Dataset excerpts »
———

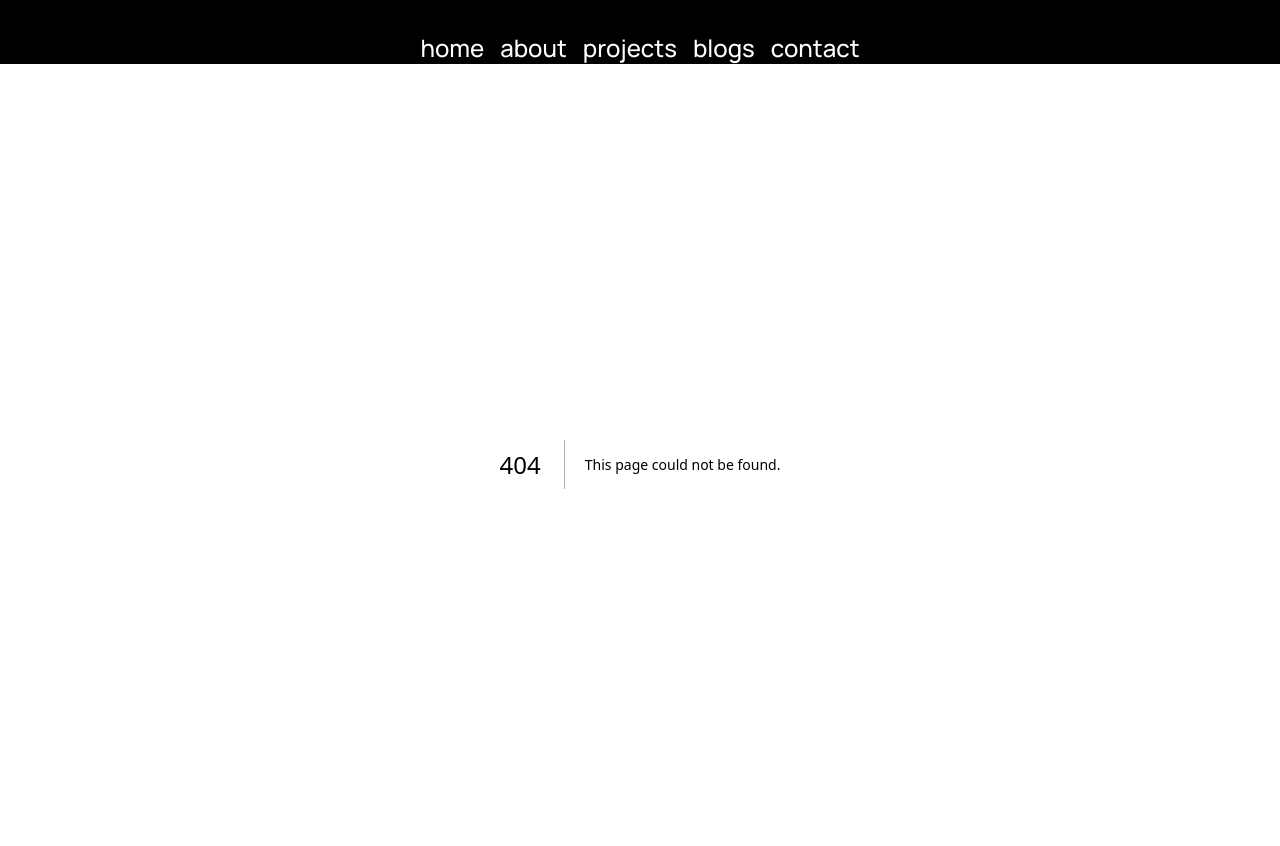
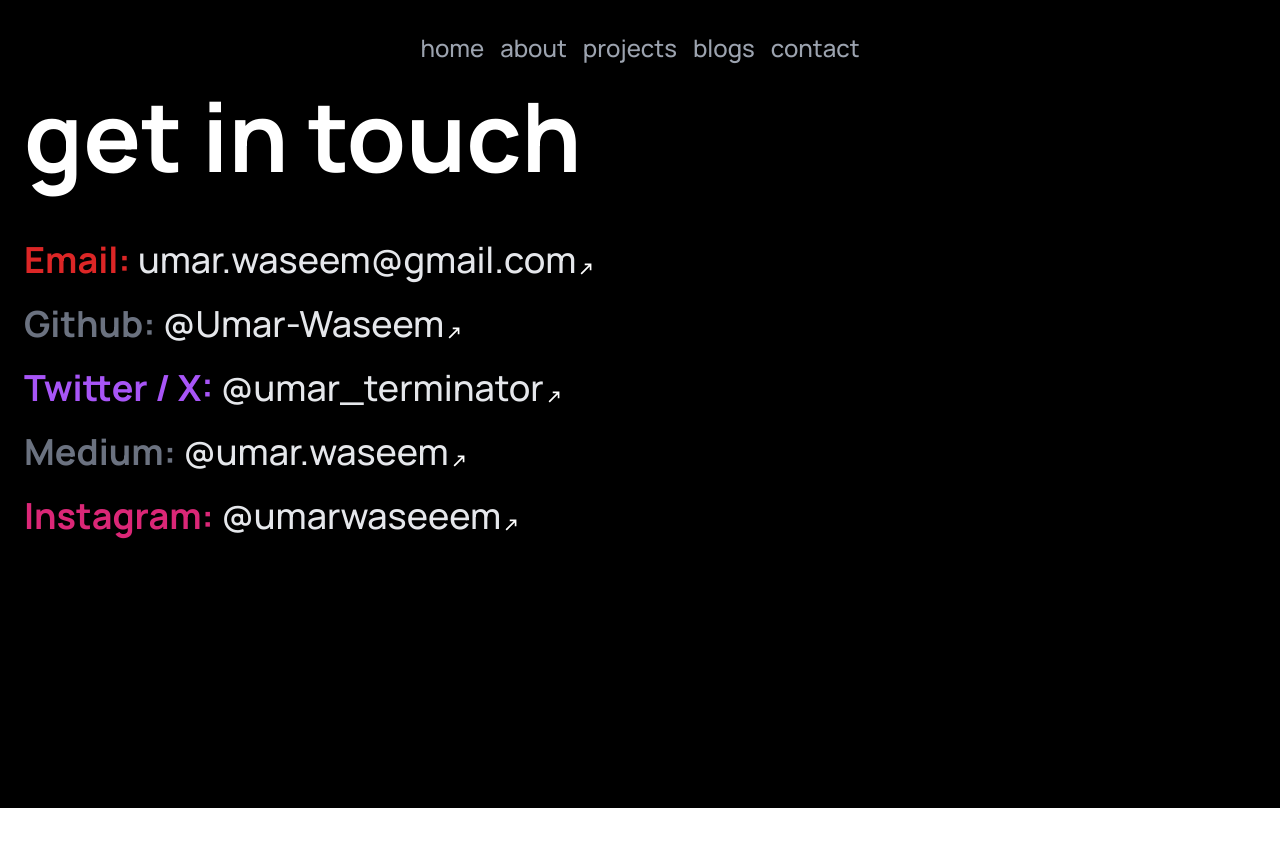
Before and after one commit to umarwaseeem/muhammadumarwaseem, a Next.js app: page /contact in a window 1280 px wide. Before the commit this address had no page. Shown: the top 846 px of the page. After the commit the page ends 808 px from the top, so only its background shows below. Built offline with nearby package versions, Linux system fonts and the light colour scheme.

Commit message:
contact page styled and completed

```diff
--- a/app/about/layout.js
+++ /dev/null
@@ -1,24 +0,0 @@
-import { Manrope } from "next/font/google";
-import "../globals.css";
-import Navbar from "@/components/ui/navbar";
-
-const inter = Manrope({
-    subsets: ["latin"],
-    weight: ["500", "600", "700", "800"]
-});
-
-export const metadata = {
-    title: "about muhammad",
-    description: "details about muhammad umar waseem",
-};
-
-export default function RootLayout({ children }) {
-    return (
-        <html lang="en">
-            <body className={`${inter.className}`}>
-                {/* <Navbar /> */}
-                {children}
-            </body>
-        </html>
-    );
-}
--- a/app/blogs/layout.js
+++ /dev/null
@@ -1,24 +0,0 @@
-import { Manrope } from "next/font/google";
-import "../globals.css";
-import Navbar from "@/components/ui/navbar";
-
-const inter = Manrope({
-    subsets: ["latin"],
-    weight: ["500", "600", "700", "800"]
-});
-
-export const metadata = {
-    title: "blogs",
-    description: "blogs written by muhammad umar waseem",
-};
-
-export default function RootLayout({ children }) {
-    return (
-        <html lang="en">
-            <body className={`${inter.className}`}>
-                {/* <Navbar /> */}
-                {children}
-            </body>
-        </html>
-    );
-}
--- a/app/blogs/page.js
+++ b/app/blogs/page.js
@@ -43,7 +43,7 @@ export default function BlogsIntro() {
     return (
         <section className="flex h-[93vh] flex-col lg:flex-row items-start lg:items-center justify-start lg:justify-evenly bg-black p-6 relative">
             {/* Top-left heading */}
-            <h2 className="font-bold text-4xl lg:text-8xl text-white mb-8 lg:mb-0 lg:mr-8 absolute top-12 left-12">blogs</h2>
+            <h2 className="font-bold text-4xl lg:text-8xl text-white mb-8 lg:mb-0 lg:mr-8 absolute top-12 left-12">recent writings</h2>
 
             {/* Bottom-right box links */}
             <div className="flex flex-col lg:flex-col items-end absolute bottom-6 right-6 space-y-4 mb-20 w-full max-w-full pl-10 lg:max-w-3xl">
--- /dev/null
+++ b/app/components/icons/link-icon.jsx
@@ -0,0 +1,7 @@
+import Image from 'next/image';
+
+export default function LinkIcon() {
+    return (
+        <Image src="/arrow-top-left.svg" alt="Projects" className="rotate-90 inline" width={20} height={20} />
+    )
+}
--- a/app/components/svg-icons/chervron-right-icon.jsx
+++ /dev/null
@@ -1,17 +0,0 @@
-
-const ChevronRightIcon = ({ className }) => (
-    <svg
-        className={className}
-        xmlns="http://www.w3.org/2000/svg"
-        viewBox="0 0 20 20"
-        fill="currentColor"
-    >
-        <path
-            fillRule="evenodd"
-            d="M7.293 4.293a1 1 0 011.414 0L13 9.586V8a1 1 0 112 0v4a1 1 0 01-1 1h-4a1 1 0 010-2h1.586l-5.293-5.293a1 1 0 010-1.414z"
-            clipRule="evenodd"
-        />
-    </svg>
-);
-
-export default ChevronRightIcon;
--- /dev/null
+++ b/app/contact/page.js
@@ -0,0 +1,37 @@
+import Link from "next/link";
+import LinkIcon from "../components/icons/link-icon";
+
+export default function Contact() {
+    return (
+        <section className="flex h-[93vh] flex-col items-center lg:items-start lg:justify-start bg-black p-6">
+            <h2 className="font-bold text-4xl lg:text-8xl text-white mb-14">get in touch</h2>
+            <div className="flex flex-col items-center lg:items-start space-y-6" >
+                <div>
+                    <span className="text-red-600 font-bold text-xl lg:text-4xl">Email: </span>
+                    <Link className="hover:underline underline-offset-8 text-xl lg:text-4xl text-gray-200" href="mailto:umar.waseem@gmail.com" >umar.waseem@gmail.com</Link>
+                    <LinkIcon />
+                </div>
+                <div>
+                    <span className="text-gray-500 font-bold text-xl lg:text-4xl">Github: </span>
+                    <Link className="hover:underline underline-offset-8 text-xl lg:text-4xl text-gray-200" href="https://github.com/Umar-Waseem" >@Umar-Waseem</Link>
+                    <LinkIcon />
+                </div>
+                <div>
+                    <span className="text-purple-500 font-bold text-xl lg:text-4xl">Twitter / X: </span>
+                    <Link className="hover:underline underline-offset-8 text-xl lg:text-4xl text-gray-200" href="https://twitter.com/umar_terminator" >@umar_terminator</Link>
+                    <LinkIcon />
+                </div>
+                <div>
+                    <span className="text-gray-500 font-bold text-xl lg:text-4xl">Medium: </span>
+                    <Link className="hover:underline underline-offset-8 text-xl lg:text-4xl text-gray-200" href="https://medium.com/@umar.waseem" >@umar.waseem</Link>
+                    <LinkIcon />
+                </div>
+                <div>
+                    <span className="text-pink-600 font-bold text-xl lg:text-4xl">Instagram: </span>
+                    <Link className="hover:underline underline-offset-8 text-xl lg:text-4xl text-gray-200" href="https://www.instagram.com/umarwaseeem/" >@umarwaseeem</Link>
+                    <LinkIcon />
+                </div>
+            </div>
+        </section>
+    );
+}
--- a/components/ui/navbar.jsx
+++ b/components/ui/navbar.jsx
@@ -5,19 +5,19 @@ export default function Navbar() {
         <nav className="bg-black pt-8">
             <ul className="flex flex-row space-x-4 justify-center">
                 <li>
-                    <Link href="/" className="text-white text-lg lg:text-2xl lg:hover:text-gray-400">home</Link>
+                    <Link href="/" className="text-gray-400 lg:hover:underline underline-offset-4 text-lg lg:text-2xl lg:hover:text-white">home</Link>
                 </li>
                 <li>
-                    <Link href="/about" className="text-white text-lg lg:text-2xl lg:hover:text-gray-400">about</Link>
+                    <Link href="/about" className="text-gray-400 lg:hover:underline underline-offset-4 text-lg lg:text-2xl lg:hover:text-white">about</Link>
                 </li>
                 <li>
-                    <Link href="/projects" className="text-white text-lg lg:text-2xl lg:hover:text-gray-400">projects</Link>
+                    <Link href="/projects" className="text-gray-400 lg:hover:underline underline-offset-4 text-lg lg:text-2xl lg:hover:text-white">projects</Link>
                 </li>
                 <li>
-                    <Link href="/blogs" className="text-white text-lg lg:text-2xl lg:hover:text-gray-400">blogs</Link>
+                    <Link href="/blogs" className="text-gray-400 lg:hover:underline underline-offset-4 text-lg lg:text-2xl lg:hover:text-white">blogs</Link>
                 </li>
                 <li>
-                    <Link href="/contact" className="text-white text-lg lg:text-2xl lg:hover:text-gray-400">contact</Link>
+                    <Link href="/contact" className="text-gray-400 lg:hover:underline underline-offset-4 text-lg lg:text-2xl lg:hover:text-white">contact</Link>
                 </li>
 
             </ul>
```
Also changed, not shown: app/components/main.jsx (+4 -4 lines), app/components/icons/github-icon.jsx (renamed from app/components/svg-icons/gihtub-icon.jsx), app/components/icons/instagram-icon.jsx (renamed from app/components/svg-icons/instagram-icon.jsx), app/components/icons/linkedin-icon.jsx (renamed from app/components/svg-icons/linkedin-icon.jsx), app/components/icons/twitter-icon.jsx (renamed from app/components/svg-icons/twitter-icon.jsx).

———

Task prompt » Word for word, restate every line of the listing, omitting the pictures.

Output of the exercise »
Before and after one commit to umarwaseeem/muhammadumarwaseem, a Next.js app: page /contact in a window 1280 px wide. Before the commit this address had no page. Shown: the top 846 px of the page. After the commit the page ends 808 px from the top, so only its background shows below. Built offline with nearby package versions, Linux system fonts and the light colour scheme.

Commit message:
contact page styled and completed

```diff
--- a/app/about/layout.js
+++ /dev/null
@@ -1,24 +0,0 @@
-import { Manrope } from "next/font/google";
-import "../globals.css";
-import Navbar from "@/components/ui/navbar";
-
-const inter = Manrope({
-    subsets: ["latin"],
-    weight: ["500", "600", "700", "800"]
-});
-
-export const metadata = {
-    title: "about muhammad",
-    description: "details about muhammad umar waseem",
-};
-
-export default function RootLayout({ children }) {
-    return (
-        <html lang="en">
-            <body className={`${inter.className}`}>
-                {/* <Navbar /> */}
-                {children}
-            </body>
-        </html>
-    );
-}
--- a/app/blogs/layout.js
+++ /dev/null
@@ -1,24 +0,0 @@
-import { Manrope } from "next/font/google";
-import "../globals.css";
-import Navbar from "@/components/ui/navbar";
-
-const inter = Manrope({
-    subsets: ["latin"],
-    weight: ["500", "600", "700", "800"]
-});
-
-export const metadata = {
-    title: "blogs",
-    description: "blogs written by muhammad umar waseem",
-};
-
-export default function RootLayout({ children }) {
-    return (
-        <html lang="en">
-            <body className={`${inter.className}`}>
-                {/* <Navbar /> */}
-                {children}
-            </body>
-        </html>
-    );
-}
--- a/app/blogs/page.js
+++ b/app/blogs/page.js
@@ -43,7 +43,7 @@ export default function BlogsIntro() {
     return (
         <section className="flex h-[93vh] flex-col lg:flex-row items-start lg:items-center justify-start lg:justify-evenly bg-black p-6 relative">
             {/* Top-left heading */}
-            <h2 className="font-bold text-4xl lg:text-8xl text-white mb-8 lg:mb-0 lg:mr-8 absolute top-12 left-12">blogs</h2>
+            <h2 className="font-bold text-4xl lg:text-8xl text-white mb-8 lg:mb-0 lg:mr-8 absolute top-12 left-12">recent writings</h2>
 
             {/* Bottom-right box links */}
             <div className="flex flex-col lg:flex-col items-end absolute bottom-6 right-6 space-y-4 mb-20 w-full max-w-full pl-10 lg:max-w-3xl">
--- /dev/null
+++ b/app/components/icons/link-icon.jsx
@@ -0,0 +1,7 @@
+import Image from 'next/image';
+
+export default function LinkIcon() {
+    return (
+        <Image src="/arrow-top-left.svg" alt="Projects" className="rotate-90 inline" width={20} height={20} />
+    )
+}
--- a/app/components/svg-icons/chervron-right-icon.jsx
+++ /dev/null
@@ -1,17 +0,0 @@
-
-const ChevronRightIcon = ({ className }) => (
-    <svg
-        className={className}
-        xmlns="http://www.w3.org/2000/svg"
-        viewBox="0 0 20 20"
-        fill="currentColor"
-    >
-        <path
-            fillRule="evenodd"
-            d="M7.293 4.293a1 1 0 011.414 0L13 9.586V8a1 1 0 112 0v4a1 1 0 01-1 1h-4a1 1 0 010-2h1.586l-5.293-5.293a1 1 0 010-1.414z"
-            clipRule="evenodd"
-        />
-    </svg>
-);
-
-export default ChevronRightIcon;
--- /dev/null
+++ b/app/contact/page.js
@@ -0,0 +1,37 @@
+import Link from "next/link";
+import LinkIcon from "../components/icons/link-icon";
+
+export default function Contact() {
+    return (
+        <section className="flex h-[93vh] flex-col items-center lg:items-start lg:justify-start bg-black p-6">
+            <h2 className="font-bold text-4xl lg:text-8xl text-white mb-14">get in touch</h2>
+            <div className="flex flex-col items-center lg:items-start space-y-6" >
+                <div>
+                    <span className="text-red-600 font-bold text-xl lg:text-4xl">Email: </span>
+                    <Link className="hover:underline underline-offset-8 text-xl lg:text-4xl text-gray-200" href="mailto:umar.waseem@gmail.com" >umar.waseem@gmail.com</Link>
+                    <LinkIcon />
+                </div>
+                <div>
+                    <span className="text-gray-500 font-bold text-xl lg:text-4xl">Github: </span>
+                    <Link className="hover:underline underline-offset-8 text-xl lg:text-4xl text-gray-200" href="https://github.com/Umar-Waseem" >@Umar-Waseem</Link>
+                    <LinkIcon />
+                </div>
+                <div>
+                    <span className="text-purple-500 font-bold text-xl lg:text-4xl">Twitter / X: </span>
+                    <Link className="hover:underline underline-offset-8 text-xl lg:text-4xl text-gray-200" href="https://twitter.com/umar_terminator" >@umar_terminator</Link>
+                    <LinkIcon />
+                </div>
+                <div>
+                    <span className="text-gray-500 font-bold text-xl lg:text-4xl">Medium: </span>
+                    <Link className="hover:underline underline-offset-8 text-xl lg:text-4xl text-gray-200" href="https://medium.com/@umar.waseem" >@umar.waseem</Link>
+                    <LinkIcon />
+                </div>
+                <div>
+                    <span className="text-pink-600 font-bold text-xl lg:text-4xl">Instagram: </span>
+                    <Link className="hover:underline underline-offset-8 text-xl lg:text-4xl text-gray-200" href="https://www.instagram.com/umarwaseeem/" >@umarwaseeem</Link>
+                    <LinkIcon />
+                </div>
+            </div>
+        </section>
+    );
+}
--- a/components/ui/navbar.jsx
+++ b/components/ui/navbar.jsx
@@ -5,19 +5,19 @@ export default function Navbar() {
         <nav className="bg-black pt-8">
             <ul className="flex flex-row space-x-4 justify-center">
                 <li>
-                    <Link href="/" className="text-white text-lg lg:text-2xl lg:hover:text-gray-400">home</Link>
+                    <Link href="/" className="text-gray-400 lg:hover:underline underline-offset-4 text-lg lg:text-2xl lg:hover:text-white">home</Link>
                 </li>
                 <li>
-                    <Link href="/about" className="text-white text-lg lg:text-2xl lg:hover:text-gray-400">about</Link>
+                    <Link href="/about" className="text-gray-400 lg:hover:underline underline-offset-4 text-lg lg:text-2xl lg:hover:text-white">about</Link>
                 </li>
                 <li>
-                    <Link href="/projects" className="text-white text-lg lg:text-2xl lg:hover:text-gray-400">projects</Link>
+                    <Link href="/projects" className="text-gray-400 lg:hover:underline underline-offset-4 text-lg lg:text-2xl lg:hover:text-white">projects</Link>
                 </li>
                 <li>
-                    <Link href="/blogs" className="text-white text-lg lg:text-2xl lg:hover:text-gray-400">blogs</Link>
+                    <Link href="/blogs" className="text-gray-400 lg:hover:underline underline-offset-4 text-lg lg:text-2xl lg:hover:text-white">blogs</Link>
                 </li>
                 <li>
-                    <Link href="/contact" className="text-white text-lg lg:text-2xl lg:hover:text-gray-400">contact</Link>
+                    <Link href="/contact" className="text-gray-400 lg:hover:underline underline-offset-4 text-lg lg:text-2xl lg:hover:text-white">contact</Link>
                 </li>
 
             </ul>
```
Also changed, not shown: app/components/main.jsx (+4 -4 lines), app/components/icons/github-icon.jsx (renamed from app/components/svg-icons/gihtub-icon.jsx), app/components/icons/instagram-icon.jsx (renamed from app/components/svg-icons/instagram-icon.jsx), app/components/icons/linkedin-icon.jsx (renamed from app/components/svg-icons/linkedin-icon.jsx), app/components/icons/twitter-icon.jsx (renamed from app/components/svg-icons/twitter-icon.jsx).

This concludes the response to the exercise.